** Opening EXTRACTED RECORDS block **
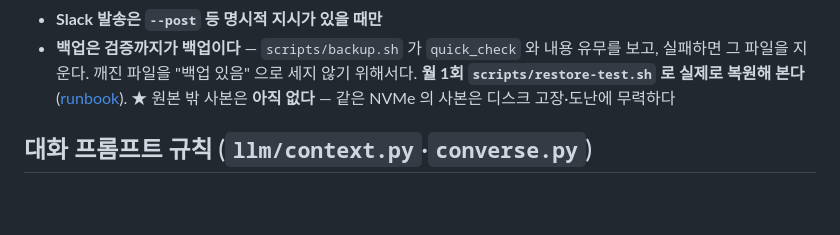
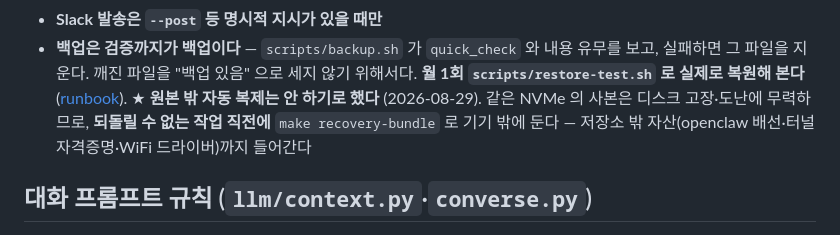
Before and after one commit to donghee-ai/project-jetson, a Markdown page: Life_Trainer/CLAUDE.md, the part around the change. Drawn GitHub-style; blank space fills up the shorter version.

Commit message:
Record the off-device backup as decided, not as outstanding
The heading said the decision was made; the section under it, §6's status table,
and Life_Trainer/CLAUDE.md all still read as work waiting on a destination. An
item someone intends to do and an item someone has declined look the same in a
checklist, and only the second one should stop being revisited.

§4 now leads with the decision and the reasoning behind it — the data does not
change fast enough to justify a daily copy plus encryption key management, so
bundles get taken by hand before anything irreversible, and losing everything
since the last bundle is the risk being accepted. The configuration is kept
below it under "마음이 바뀌면", since the script already supports it and only the
destination was ever missing.

§0 states the threats that a copy off this disk is the only defence against, and
stopped there. It now carries the conclusion, including what is given up.

§6 is no longer called "아직 안 된 것" — it lists one declined item and two
undecided ones, and calling the whole table unfinished misrepresents the first.

Co-Authored-By: Claude Opus 5 <noreply@anthropic.com>

```diff
--- a/Life_Trainer/CLAUDE.md
+++ b/Life_Trainer/CLAUDE.md
@@ -60,8 +60,10 @@
 - **백업은 검증까지가 백업이다** — `scripts/backup.sh` 가 `quick_check` 와 내용 유무를
   보고, 실패하면 그 파일을 지운다. 깨진 파일을 "백업 있음" 으로 세지 않기 위해서다.
   **월 1회 `scripts/restore-test.sh` 로 실제로 복원해 본다**
-  ([runbook](docs/runbook-backup-restore.md)). ★ 원본 밖 사본은 **아직 없다** —
-  같은 NVMe 의 사본은 디스크 고장·도난에 무력하다
+  ([runbook](docs/runbook-backup-restore.md)).
+  ★ **원본 밖 자동 복제는 안 하기로 했다** (2026-08-29). 같은 NVMe 의 사본은 디스크
+  고장·도난에 무력하므로, **되돌릴 수 없는 작업 직전에** `make recovery-bundle` 로
+  기기 밖에 둔다 — 저장소 밖 자산(openclaw 배선·터널 자격증명·WiFi 드라이버)까지 들어간다
 
 ## 대화 프롬프트 규칙 (`llm/context.py`·`converse.py`)
 
```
** Closing EXTRACTED RECORDS block **
TASK BRIEF.
When a line of the records includes "under", that line belongs in the answer.

ANSWER SPACE.
The heading said the decision was made; the section under it, §6's status table,
below it under "마음이 바뀌면", since the script already supports it and only the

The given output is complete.